Naturopathic physicians combine the wisdom of nature with the rigors of modern science. Steeped in traditional healing methods, principles and practices, naturopathic medicine focuses on holistic, proactive prevention and comprehensive diagnosis and treatment. By using protocols that minimize the risk of harm, naturopathic physicians help facilitate the body’s inherent ability to restore and maintain optimal health. It is the naturopathic physician’s role to identify and remove barriers to good health by helping to create a healing internal and external environment. NDs treat all medical conditions and can provide both individual and family health care. Among the most common ailments they treat are allergies, chronic pain, digestive issues, hormonal imbalances, obesity, respiratory conditions, heart disease, fertility problems, menopause, adrenal fatigue, cancer, fibromyalgia and chronic fatigue syndrome. NDs can perform minor surgeries, such as removing cysts or stitching up superficial wounds. However, they do not practice major surgery. NDs are trained to utilize prescription drugs, although the emphasis of naturopathic medicine is the use of natural healing agents.
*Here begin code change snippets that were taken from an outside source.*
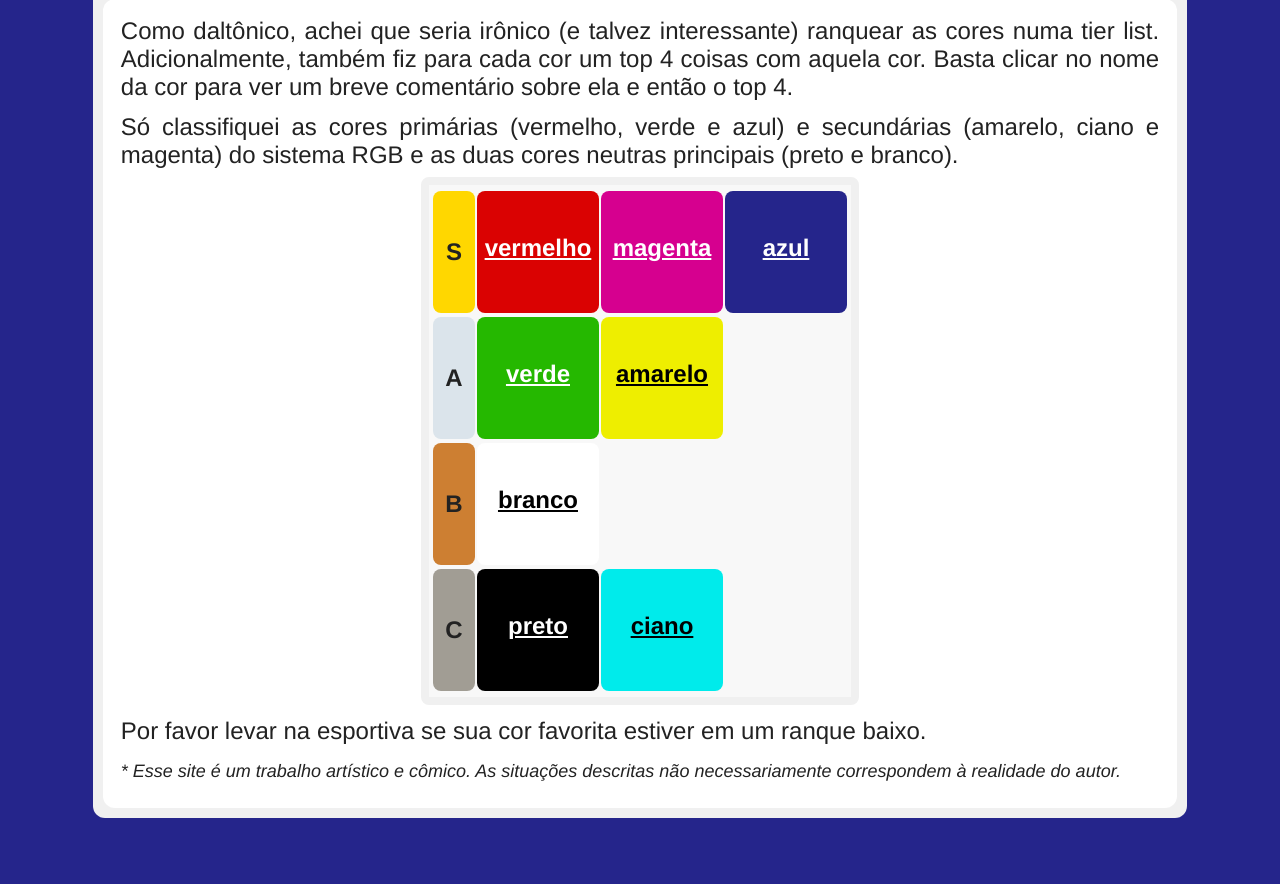
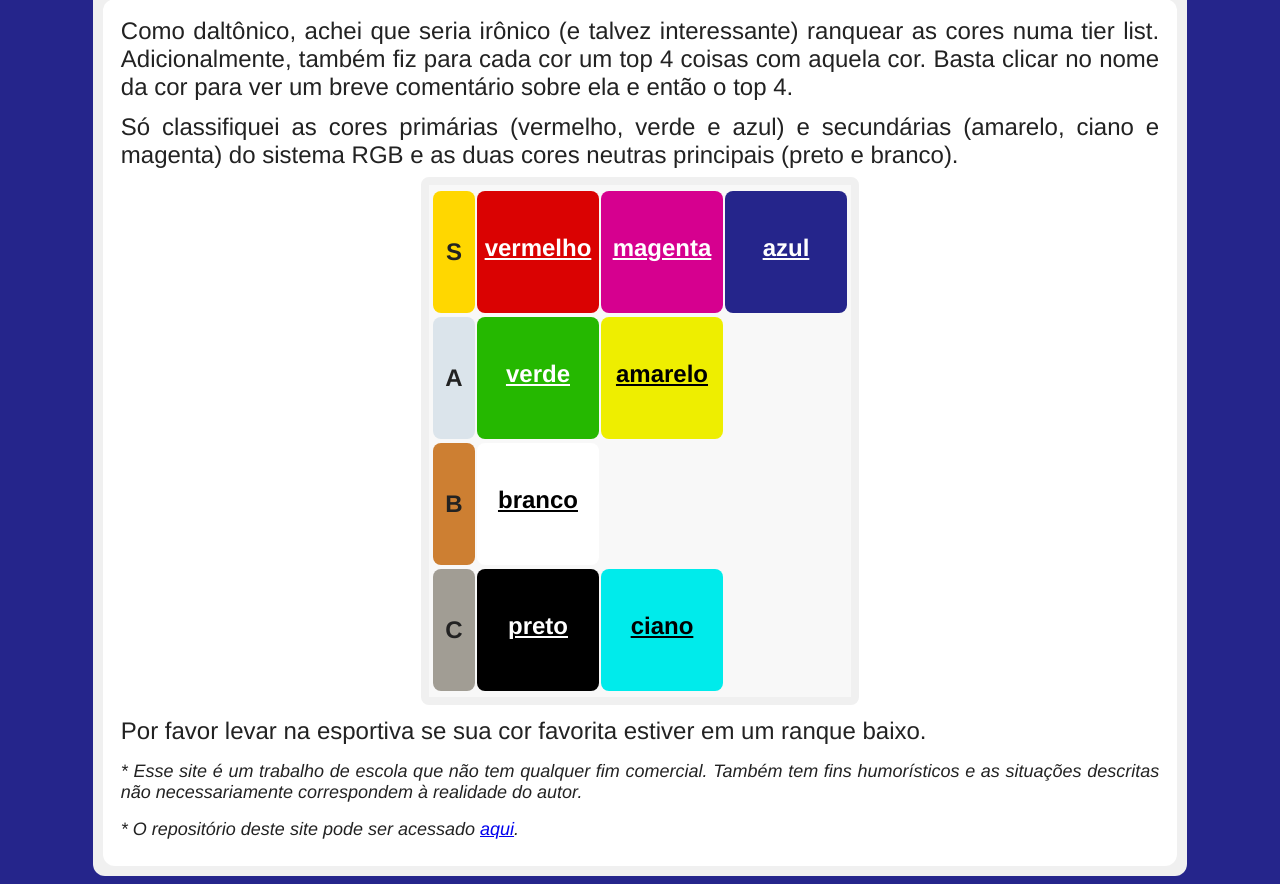
Before and after one commit to EkEgg/Tier-List-de-Cores, a plain HTML site: page index.html in a window 1280 px wide. Shown: the part 166-1050 px from the top of the page. Before the commit the page ends 992 px from the top, so only its background shows below. Drawn offline with Linux system fonts and the light colour scheme.

Commit message:
Adicionado link ao repositório e avisos ao índice.

```diff
--- a/index.html
+++ b/index.html
@@ -75,8 +75,14 @@
             </p>
 
             <p class="avisoLegal">
-                * Esse site é um trabalho artístico e cômico. As situações descritas não necessariamente
-                correspondem à realidade do autor.
+                * Esse site é um trabalho de escola que não tem qualquer fim comercial. Também
+                tem fins humorísticos e as situações descritas não necessariamente correspondem
+                à realidade do autor.
+            </p>
+
+            <p class="avisoLegal">
+                * O repositório deste site pode ser acessado
+                <a href="https://github.com/EkEgg/Tier-List-de-Cores">aqui</a>.
             </p>
 
         </div>
```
Allopathic Physician MD Nurses and physicians are on the front line of medicine. As practitioners, they work in solo or group practices examining patients and obtaining medical histories; ordering, performing and interpreting diagnostic tests; and prescribing and administering treatment for patients suffering from injury or disease. They also counsel patients about illness, injuries, health conditions and preventive healthcare (diet/fitness, smoking cessation, etc.).

In hospitals, they provide emergency care, perform surgery and care for patients with injuries or life-threatening illnesses like cancer or serious conditions like asthma. In laboratories across the country, physician researchers look for the cause of illnesses and for new and better ways to treat all kinds of diseases and injuries. They run medical centers and teach future generations of physicians and other health care practitioners.
They all sound great right? So what happens to many doctors when they come across a patient who’s medical is difficult,challenging. Sometimes it seems they don’t have time or want to make time because either they are to busy or they aren’t very knowledgeable in that area of  condition disease or illness. So they seem fudge through it. 
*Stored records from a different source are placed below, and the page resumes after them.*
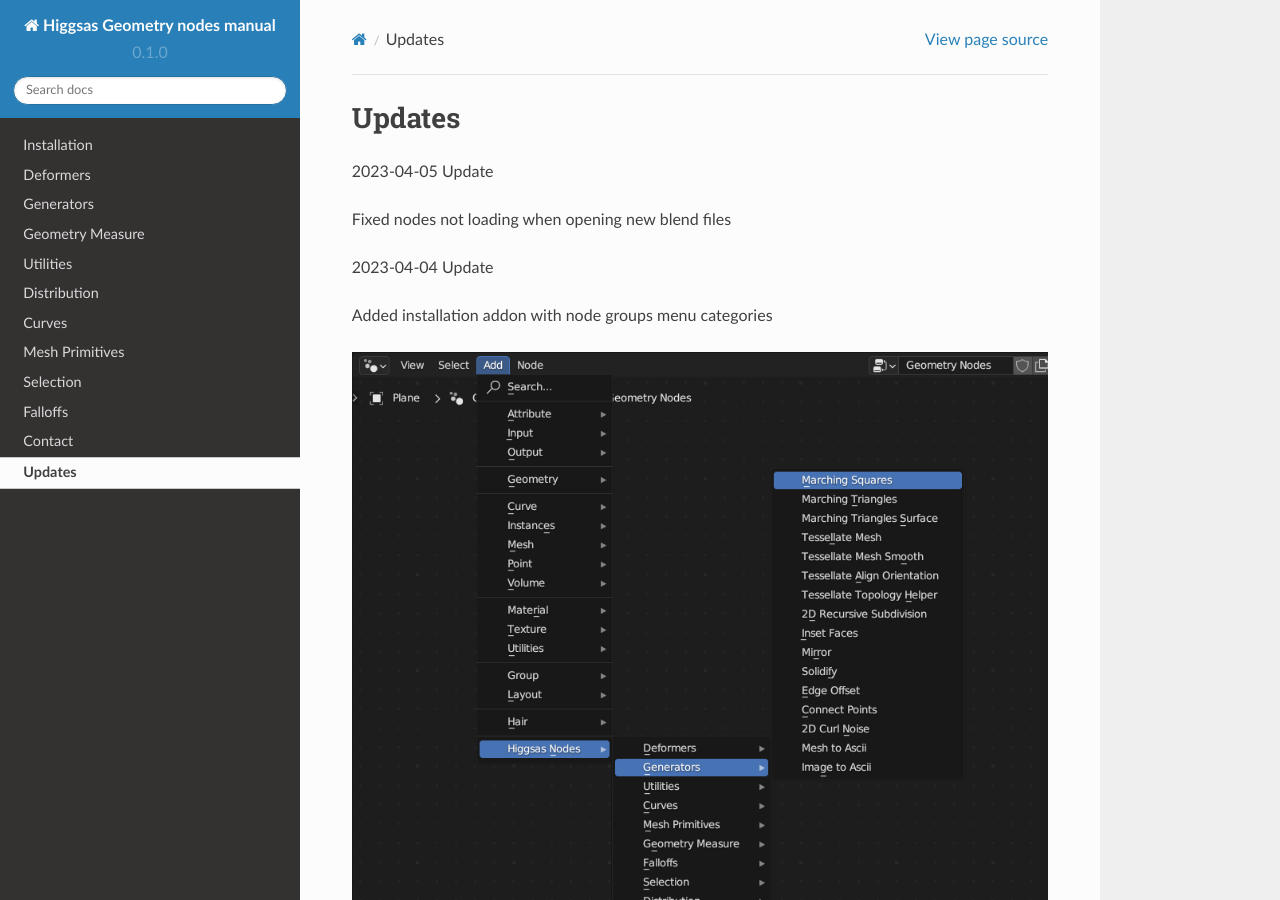
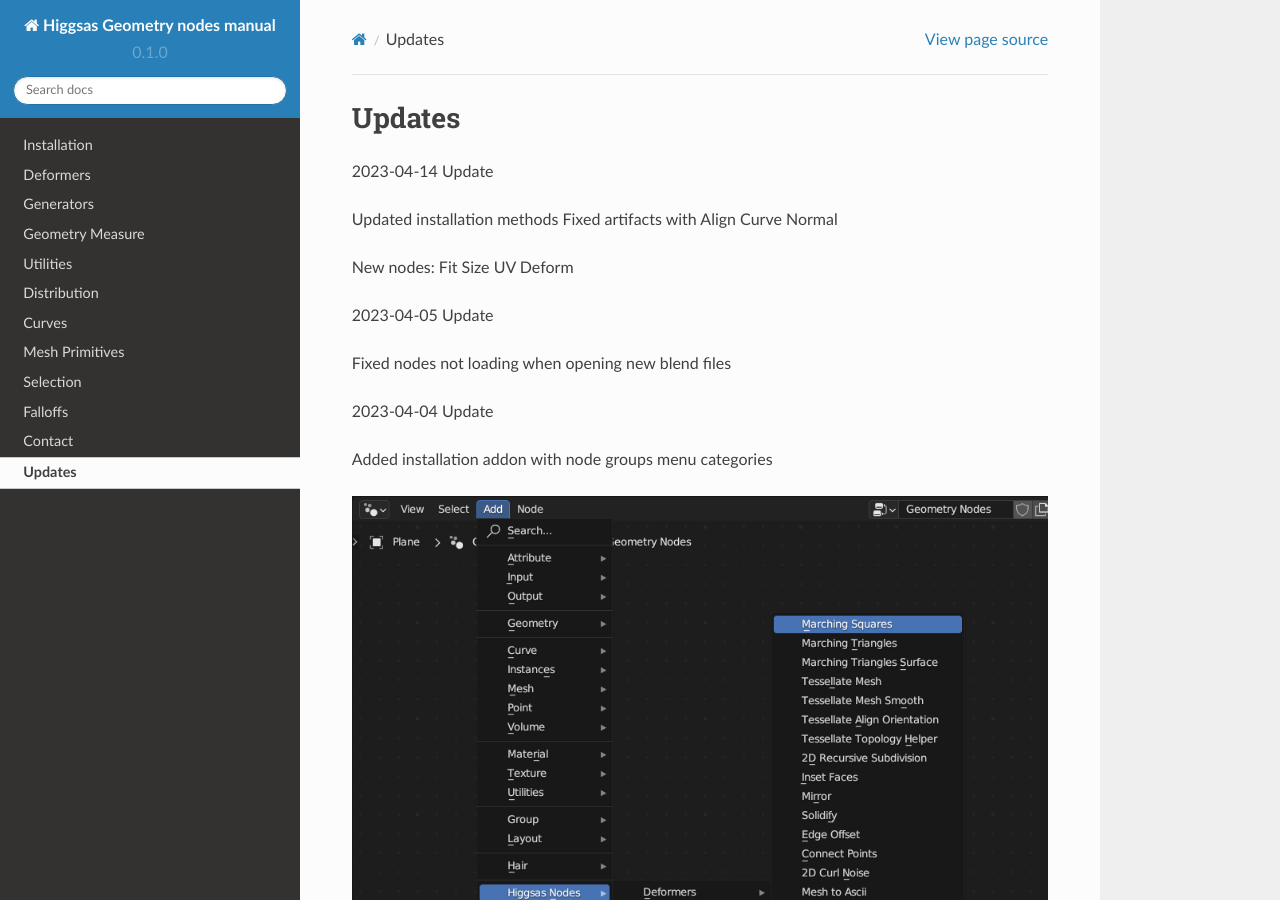
Before and after one commit to higgsas/higgsas_geo_nodes_manual, a Sphinx documentation site: the page built from docs/updates.rst, in a window 1280 px wide and 900 px high. Built offline with Sphinx 7.4.7 and the Read the Docs theme 2.0.0, drawn with Linux system fonts in a browser that asks for light colours.

Commit message:
Update updates.rst

```diff
--- a/docs/updates.rst
+++ b/docs/updates.rst
@@ -1,5 +1,14 @@
 Updates
 ===================================
+
+2023-04-14 Update
+
+Updated installation methods
+Fixed artifacts with Align Curve Normal
+
+New nodes:
+Fit Size
+UV Deform
 
 2023-04-05 Update
 
```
Many never think outside the box. 

If this happens move on. Find a new Dr. 
I Spoke to herbalists and a  naturopath  or two , one  I really wish was covered by insurance. The other was just interested in $.
But the one that I would love to see if I could afford her was so knowledgeable in the brief time I met her and sat down for about an hour and just spoke to her she gave me general suggestions that honestly have helped me more than others I paid to see regularly.

I learned to be more mindful 

I learned to do basic meditation 

I changed the way I was thinking 

I began to exercise again this time I had a plan. 

I started a journal and a food log which I could see if what I was eating contributed to my pain. And my feeling when I ate. I will get into that tomorrow.
 I exercised whether in pain or no pain. I started out with 5 minutes 3-4x a day on a recumbent bike to see how my joints felt. 
Then went to 7 minutes, then 10 then 15

I did my research on supplements 

I started to take herbology classes 

I was living in the moment and being mindful about everything.

I began transforming my pain into a glorious and grateful  appreciation  for which is right in front of me.  

Eating Healthy and taking my supplements and Exercising a new mindful way and added meditation was working. ,

It wasn’t over night but in a couple weeks I noticed I felt happier, not as still all the time, and pain was not as intense as usual.

Over time I noticed more improvements.

I then quit smoking after 40 years 

I can tell you meditation and diet and any exercise helps .

Try it 

Talk to your doctor and what do you have to lose. 

To be continued tomorrow….

Check out these  cute videos and learn about meditation and mindfulness 
Meditation Info https://youtu.be/rqoxYKtEWEc
Beginners Guide to Meditation https://youtu.be/w6T02g5hnT4
How being Mindful Empowers Us https://youtu.be/vzKryaN44ss
MeditationVideo          https://youtu.be/YeeDo-c3lDI